“A New Dawn for Africa” from Johnathan Dembleby in the Daily Telegraph.
The boss of the call centre was born in Nairobi but left for the States to make his fortune. He became a big player in corporate America but now he is back home, running Kenya’s largest call centre, which has contracts with Britain and the United States as well as domestically. What brought him back? “I saw a chance to make serious money here. If they can do it in India, why not Kenya?” He abhors Africa’s “begging-bowl image” and the cronyism and corruption that bedevil his own country, but he is an optimist. “Of course we need better leadership but Kenya is full of entrepreneurs – that’s the way forward.”
. . . .
There are scores, hundreds, thousands of such examples. It is not yet a flood but it is more than a trickle as a steady stream of African émigrés return to make a better life for themselves and their families in their own countries. This “brain gain” does not yet balance the “brain drain” but it is a symptom that much of Africa is changing for the better. While the fundamental conditions for a thriving economy – the rule of law and transparency – are not yet deeply rooted in any African state, the foundations are at last being nurtured in many of them.
. . . .
Democracy is still a fragile flower but has started to bloom in many parts of the continent including Nigeria. Though instability is a constant predicament, tyrants and military dictators are now the exception not the rule. Freedom of expression, dramatically enhanced by Twitter and Facebook and the ubiquitous mobile phone, is proving exceptionally difficult to suppress except by the kind of brute force that only a tiny minority of African regimes are nowadays willing to exercise. Whether it is for these reasons or because they have been voting with their feet to confirm the latest New Scientist survey – which reports that regardless of their multiple tribulations, Nigeria is home to the happiest people on earth – some 10,000 Nigerians returned home last year. A similar flow is reported in many other countries.
None of this is to magic away the desperate circumstances that millions of Africans endure. Over the past 40 years, I have witnessed far too much hunger and too many deaths from disease, conflict and tyranny to be a Pangloss about this continent. The suffering is heart-breaking, the inequities are offensive, and the corruption is corrosive. My point is that these miseries are very far from being the whole story. The Africans I met on my 7,000-mile journey through nine countries resent the pitying and patronising attitudes that are so often adopted towards them by a Western world which – from their perspective – doles out aid with one hand while nicking the oil and minerals (by which the continent is blessed in super-abundance) with the other.
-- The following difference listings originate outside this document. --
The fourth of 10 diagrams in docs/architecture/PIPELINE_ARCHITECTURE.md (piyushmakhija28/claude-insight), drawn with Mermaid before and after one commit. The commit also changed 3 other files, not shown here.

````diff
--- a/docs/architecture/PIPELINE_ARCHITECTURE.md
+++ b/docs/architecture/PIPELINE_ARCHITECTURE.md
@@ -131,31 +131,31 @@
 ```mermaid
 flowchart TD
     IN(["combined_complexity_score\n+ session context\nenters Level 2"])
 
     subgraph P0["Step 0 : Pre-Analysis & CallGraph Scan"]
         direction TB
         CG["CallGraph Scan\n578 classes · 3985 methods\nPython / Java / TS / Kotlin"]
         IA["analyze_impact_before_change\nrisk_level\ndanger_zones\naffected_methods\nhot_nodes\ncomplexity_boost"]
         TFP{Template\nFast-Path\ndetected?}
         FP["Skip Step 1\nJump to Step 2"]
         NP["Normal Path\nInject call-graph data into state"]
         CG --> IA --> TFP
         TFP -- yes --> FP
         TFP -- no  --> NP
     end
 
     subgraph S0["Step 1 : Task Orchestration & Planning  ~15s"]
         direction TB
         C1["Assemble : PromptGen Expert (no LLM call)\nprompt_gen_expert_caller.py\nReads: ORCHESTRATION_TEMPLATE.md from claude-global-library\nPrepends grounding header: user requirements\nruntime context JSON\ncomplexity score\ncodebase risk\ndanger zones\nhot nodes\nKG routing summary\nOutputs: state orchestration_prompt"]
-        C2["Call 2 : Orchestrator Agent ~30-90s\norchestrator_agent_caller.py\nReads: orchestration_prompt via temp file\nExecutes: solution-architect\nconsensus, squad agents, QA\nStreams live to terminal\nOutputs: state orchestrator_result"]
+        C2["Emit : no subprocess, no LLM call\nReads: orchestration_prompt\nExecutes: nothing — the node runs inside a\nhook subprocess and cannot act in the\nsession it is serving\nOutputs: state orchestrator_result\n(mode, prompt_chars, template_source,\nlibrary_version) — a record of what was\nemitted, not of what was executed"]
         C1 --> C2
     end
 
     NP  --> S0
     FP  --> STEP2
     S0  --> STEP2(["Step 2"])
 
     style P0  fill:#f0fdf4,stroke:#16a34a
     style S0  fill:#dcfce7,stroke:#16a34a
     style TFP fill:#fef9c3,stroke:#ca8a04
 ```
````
Again and again, at every level, people told me: “Don’t give us aid – trade with us fairly. Stop ripping us off.” Of course, most of them don’t mean that literally; they simply want a relationship with the rest of the world that is grounded in greater respect and understanding. Well-meaning sound bites like Tony Blair’s “Africa is a scar on the conscience of the world” inadvertently label as “victims” hundreds of millions of energetic and hard-working individuals who are resilient, inventive and enterprising – and who live in vibrant and peaceable communities that have much to teach our own dysfunctional societies.
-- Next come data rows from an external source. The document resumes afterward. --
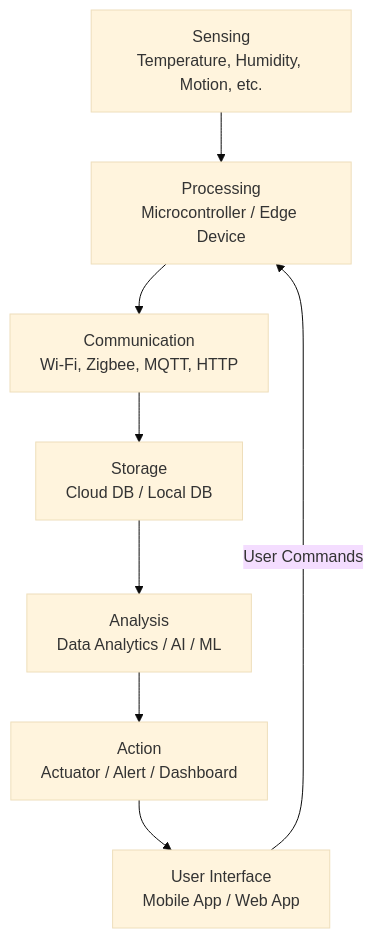
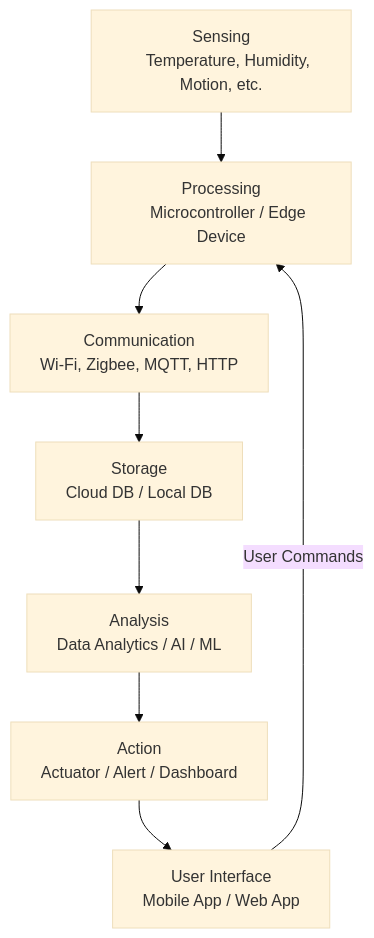
Before and after one commit to lazgaming70/IOT-CIA-1: diagram 11 of 13 in Unofficial-QB/Unofficial-QB-Claude-Ans.md, drawn with Mermaid (base theme). The commit also changed other lines of this file, not shown here.

Commit message:
Fixed mermaidjs newline syntax

````diff
--- a/Unofficial-QB/Unofficial-QB-Claude-Ans.md
+++ b/Unofficial-QB/Unofficial-QB-Claude-Ans.md
@@ -983,10 +1047,17 @@
 ```mermaid
 flowchart TD
-    A[Sensing\nTemperature, Humidity, Motion, etc.] --> B[Processing\nMicrocontroller / Edge Device]
-    B --> C[Communication\nWi-Fi, Zigbee, MQTT, HTTP]
-    C --> D[Storage\nCloud DB / Local DB]
-    D --> E[Analysis\nData Analytics / AI / ML]
-    E --> F[Action\nActuator / Alert / Dashboard]
-    F --> G[User Interface\nMobile App / Web App]
+    A[Sensing
+    Temperature, Humidity, Motion, etc.] --> B[Processing
+    Microcontroller / Edge Device]
+    B --> C[Communication
+    Wi-Fi, Zigbee, MQTT, HTTP]
+    C --> D[Storage
+    Cloud DB / Local DB]
+    D --> E[Analysis
+    Data Analytics / AI / ML]
+    E --> F[Action
+    Actuator / Alert / Dashboard]
+    F --> G[User Interface
+    Mobile App / Web App]
     G -->|User Commands| B
 ```
````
On the aid front, “Dar rushes to spend $700M as U.S. official jets in”, from The East African. Worth noting that this $700M from the Millennium Challenge Corporation for Tanzania approaches twice the amount of the annual budget for AFRICOM. A BBC report asks five years after the Gleneagles Summit: “Did more African aid deliver fewer coups?”
And back on the entrepreneurial side, see “Trader in grasshopper delicacy hops to fortune” from the Standard.